Public Health will offer free meningococcal B vaccine to all Acadia students
An Acadia University student hospitalized with meningococcal meningitis is suffering from the B strain — the same strain that killed another Acadia student earlier this month — according to Nova Scotia's chief public health officer.
"Two cases of the same strain of meningococcal meningitis in one location, such as a university campus, constitutes an institutional outbreak," said Dr. Robert Strang.
Hope Maryka was diagnosed with meningococcal meningitis on Tuesday. A national lab confirmed the strain late Thursday night.
Public Health will offer a free meningococcal B vaccine for all students, as well as faculty and staff with certain rare health conditions, during immunization clinics planned over the next two weeks.
They've ordered enough doses to vaccinated about 4,000 people at a cost of approximately $650,000.
Clinics have been scheduled in the Fountain Commons on:
- Wednesday, Feb. 18 from 12 p.m. - 4 p.m.
- Thursday, Feb. 19 from 12 p.m. - 4 p.m.
- Monday, Feb. 23 from 12 p.m. - 8 p.m.
- Tuesday, Feb. 24 from 12 p.m. - 8 p.m.
- Wednesday, Feb. 25 from 12 p.m. - 8 p.m.
Strang said another round of clinics will take place before the end of the term for the second dose of the vaccine.
"Still, the risk remains low because this disease is not spread as easily as the cold or flu. Basic precautions and the vaccination program within the student population are the best measures to keep everyone healthy," he said.
"It's perfectly safe for them to travel next week and we're encouraging them to wait and get vaccinated when they come back."
The doctor said no other students have been diagnosed.
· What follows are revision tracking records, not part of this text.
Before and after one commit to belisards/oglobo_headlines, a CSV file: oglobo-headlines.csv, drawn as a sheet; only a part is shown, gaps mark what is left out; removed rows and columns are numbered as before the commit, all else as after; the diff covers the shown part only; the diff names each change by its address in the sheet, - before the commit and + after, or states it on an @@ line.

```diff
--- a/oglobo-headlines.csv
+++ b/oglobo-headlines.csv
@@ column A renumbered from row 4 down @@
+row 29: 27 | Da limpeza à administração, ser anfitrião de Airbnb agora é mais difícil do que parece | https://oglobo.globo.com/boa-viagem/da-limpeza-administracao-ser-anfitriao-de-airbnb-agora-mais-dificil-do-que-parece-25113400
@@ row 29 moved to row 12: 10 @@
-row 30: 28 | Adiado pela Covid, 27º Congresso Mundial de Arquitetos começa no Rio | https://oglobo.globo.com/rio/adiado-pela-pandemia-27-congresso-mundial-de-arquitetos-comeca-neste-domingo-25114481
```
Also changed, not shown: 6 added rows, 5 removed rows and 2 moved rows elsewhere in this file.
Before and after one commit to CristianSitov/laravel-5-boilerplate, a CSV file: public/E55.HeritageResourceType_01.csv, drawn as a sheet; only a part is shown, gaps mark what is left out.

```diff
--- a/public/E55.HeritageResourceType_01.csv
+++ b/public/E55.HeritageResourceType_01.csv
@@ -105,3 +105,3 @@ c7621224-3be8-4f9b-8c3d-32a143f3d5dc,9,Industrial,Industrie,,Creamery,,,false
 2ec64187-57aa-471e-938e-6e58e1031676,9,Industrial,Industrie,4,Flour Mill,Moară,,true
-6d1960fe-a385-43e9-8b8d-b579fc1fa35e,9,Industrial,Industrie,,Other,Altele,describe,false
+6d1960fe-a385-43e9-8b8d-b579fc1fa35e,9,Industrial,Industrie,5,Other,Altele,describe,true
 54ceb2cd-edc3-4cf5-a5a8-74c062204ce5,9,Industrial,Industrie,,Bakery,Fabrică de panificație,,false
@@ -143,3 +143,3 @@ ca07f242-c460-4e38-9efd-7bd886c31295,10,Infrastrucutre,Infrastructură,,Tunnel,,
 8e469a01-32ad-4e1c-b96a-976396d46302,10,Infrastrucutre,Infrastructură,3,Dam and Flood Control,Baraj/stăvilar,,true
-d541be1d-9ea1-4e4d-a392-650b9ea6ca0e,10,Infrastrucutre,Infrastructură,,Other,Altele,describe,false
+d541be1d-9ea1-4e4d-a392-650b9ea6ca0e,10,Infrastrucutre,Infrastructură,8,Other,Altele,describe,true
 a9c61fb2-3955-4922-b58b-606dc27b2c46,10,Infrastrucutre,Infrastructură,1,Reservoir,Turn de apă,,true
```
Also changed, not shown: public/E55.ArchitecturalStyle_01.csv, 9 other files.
Maryka played sports with Sarah Hastings, the Acadia University student who died, Strang said.
He is not pushing for a province-wide vaccination against strain B and national guidelines don't recommend that the vaccine be widely distributed. It's available at pharmacies.
4 cases of meningitis in 2015
Public Health said there is no need to cancel classes, cancel reading week plans or limit the movement of Acadia students and staff.
Students on campus Friday expressed concern about the outbreak.
"You don't hear about it often and all of a sudden a couple of cases spring up, then a couple more case spring up across the province," said Ryan Balcom.
Taylor Russell praised the university's handling of the incident.
"The school has been good about updating us. They've made some changes about how they wash things at meal hall and stuff for people who go there. The vaccination is coming, so that's the best we can ask for," Russell said.
According to the university's website, Maryka is a first-year business administration student — the same year and program as Hastings, who died Feb. 1 after contracting meningitis.
Rylee Sears, a Grade 10 student from Lower Sackville, died one week before Hastings. Sears had contracted a different strain of meningitis — the Y strain — which will be covered in Nova Scotia's new vaccination formula being rolled out this fall.
CBC News has learned a first-year male student at St. Francis Xavier University student contracted the B strain in November and the Y strain in January. He was hospitalized both times.
The sick student lived in residence. He's now sitting out the semester with his family in Ontario.
Strang said the last meningitis outbreak was in the early 1990s.